So far we’re using a tripod with a release cable or the self timer feature to help us get sharp shots. For compact and mirrorless camera users, this is as far as the tips go. If you have a DSLR read on, there is one more thing you can do.
Mirror Lock Up. As we are trying to achieve the sharpest image we can, free of any shake, whether induced by us or not, the mirror can cause tiny vibrations which can soften a shot. The mirror lock up feature is built-in to most modern DSLRs and is probably accessed through the menu system as a custom function. Switching it on means that you need to press the shutter (via the remote release if you have it) to lift the mirror, then press again to actuate the shutter. On the Canon EOS 400D the mirror lock up can be combined with the timer function, giving a two second delay. Using this means you only have to press the shutter button once, so if you don’t have a remote release, you are still on your way to minimising shake.
So now we can produce really sharp pictures. That’s great but it’s not the end of this post.
As we are working at macro, focussing accuracy becomes critical.
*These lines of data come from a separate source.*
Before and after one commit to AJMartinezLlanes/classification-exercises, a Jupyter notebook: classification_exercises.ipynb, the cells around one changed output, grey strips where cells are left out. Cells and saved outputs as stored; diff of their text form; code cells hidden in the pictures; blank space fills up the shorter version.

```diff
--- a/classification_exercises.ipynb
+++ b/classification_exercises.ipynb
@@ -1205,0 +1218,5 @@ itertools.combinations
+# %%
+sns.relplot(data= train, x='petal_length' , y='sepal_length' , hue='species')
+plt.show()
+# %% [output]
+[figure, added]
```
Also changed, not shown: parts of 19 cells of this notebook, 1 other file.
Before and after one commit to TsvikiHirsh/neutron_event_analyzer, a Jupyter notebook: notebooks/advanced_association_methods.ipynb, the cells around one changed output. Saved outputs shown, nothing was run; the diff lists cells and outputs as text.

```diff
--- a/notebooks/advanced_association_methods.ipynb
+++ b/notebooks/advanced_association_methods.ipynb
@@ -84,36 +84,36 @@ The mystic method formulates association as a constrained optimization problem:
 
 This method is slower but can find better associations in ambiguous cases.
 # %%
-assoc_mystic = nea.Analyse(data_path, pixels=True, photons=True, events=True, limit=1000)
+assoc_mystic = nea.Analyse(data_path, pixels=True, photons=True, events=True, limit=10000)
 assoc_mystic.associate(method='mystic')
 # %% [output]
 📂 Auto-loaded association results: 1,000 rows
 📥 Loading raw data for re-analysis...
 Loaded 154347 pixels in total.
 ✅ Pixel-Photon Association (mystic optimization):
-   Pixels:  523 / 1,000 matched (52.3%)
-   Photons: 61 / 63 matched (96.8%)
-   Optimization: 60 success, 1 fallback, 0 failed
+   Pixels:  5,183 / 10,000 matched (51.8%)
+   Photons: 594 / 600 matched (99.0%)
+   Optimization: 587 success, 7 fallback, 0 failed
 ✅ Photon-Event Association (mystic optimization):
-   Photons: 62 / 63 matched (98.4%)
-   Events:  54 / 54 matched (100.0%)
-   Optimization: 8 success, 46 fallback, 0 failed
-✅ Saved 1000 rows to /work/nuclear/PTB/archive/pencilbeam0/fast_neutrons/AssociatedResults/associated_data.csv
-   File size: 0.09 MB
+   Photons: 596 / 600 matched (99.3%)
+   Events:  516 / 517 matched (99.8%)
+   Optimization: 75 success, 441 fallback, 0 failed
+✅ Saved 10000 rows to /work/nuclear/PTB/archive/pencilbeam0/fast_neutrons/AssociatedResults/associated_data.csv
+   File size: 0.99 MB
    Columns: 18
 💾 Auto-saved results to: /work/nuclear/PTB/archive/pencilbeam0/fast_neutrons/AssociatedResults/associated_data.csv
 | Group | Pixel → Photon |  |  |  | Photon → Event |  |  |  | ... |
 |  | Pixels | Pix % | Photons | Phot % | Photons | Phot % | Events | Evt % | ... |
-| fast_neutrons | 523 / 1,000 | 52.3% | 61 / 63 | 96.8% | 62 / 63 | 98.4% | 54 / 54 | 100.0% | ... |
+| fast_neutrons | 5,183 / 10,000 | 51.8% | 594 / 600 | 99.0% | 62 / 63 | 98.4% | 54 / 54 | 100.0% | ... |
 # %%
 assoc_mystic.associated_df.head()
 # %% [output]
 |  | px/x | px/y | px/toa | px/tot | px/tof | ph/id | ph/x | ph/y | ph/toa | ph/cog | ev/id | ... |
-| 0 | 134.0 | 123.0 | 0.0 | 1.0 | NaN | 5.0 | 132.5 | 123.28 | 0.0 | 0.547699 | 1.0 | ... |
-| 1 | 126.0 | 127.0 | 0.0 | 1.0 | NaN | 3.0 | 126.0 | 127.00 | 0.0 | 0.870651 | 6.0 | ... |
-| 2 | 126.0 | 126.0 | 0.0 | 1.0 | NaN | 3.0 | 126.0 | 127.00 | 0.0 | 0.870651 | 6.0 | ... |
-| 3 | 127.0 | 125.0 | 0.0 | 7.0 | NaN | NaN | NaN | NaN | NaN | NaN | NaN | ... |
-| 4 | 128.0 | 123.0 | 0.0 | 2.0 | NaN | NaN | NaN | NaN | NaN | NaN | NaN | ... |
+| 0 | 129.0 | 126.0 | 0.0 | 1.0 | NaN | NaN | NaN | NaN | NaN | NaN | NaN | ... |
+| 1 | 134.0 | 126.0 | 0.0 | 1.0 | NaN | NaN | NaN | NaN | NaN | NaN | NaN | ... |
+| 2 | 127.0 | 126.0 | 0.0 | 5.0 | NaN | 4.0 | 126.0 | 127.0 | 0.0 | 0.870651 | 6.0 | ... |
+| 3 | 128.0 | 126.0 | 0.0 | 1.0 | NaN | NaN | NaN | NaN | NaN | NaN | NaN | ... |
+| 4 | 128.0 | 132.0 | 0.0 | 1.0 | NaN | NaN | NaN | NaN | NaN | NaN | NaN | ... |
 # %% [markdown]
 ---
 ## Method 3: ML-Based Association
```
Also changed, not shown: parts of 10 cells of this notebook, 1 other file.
The depth of field can be measured in millimetres instead of hundreds of feet when taking landscapes.
If you have the ability to control your camera’s focus, use it. The focus points on your camera may not be where you need them to be so you get out of focus images – at least where you want the focal point to be will be out of focus. Let’s say that you are shooting a ladybird on a leaf. If you could only have one part of that image in focus it would have to be its head. So manually focus or lock your auto focus point and recompose. You can see in the image of the snail shell just how narrow the depth of field can be at f/5.6.
I mentioned earlier about the reduced light. This may or may not be true as it depends how close the front of your lens is to your subject, the size of your lens and the direction of the light. Flash may be no use unless you use a speedlight, dedicated macro flash or studio lighting, but that would be another post. What you can do to help you is to use a reflector to bounce light on to your subject. You don’t have to go out and buy one, a white piece of card will do. Use the LCD to check your exposure and adjust accordingly.
So macro is accessible, but taking successful macro shots isn’t as straight forward as it seems. Luckily for us, digital means we can check and review as we go.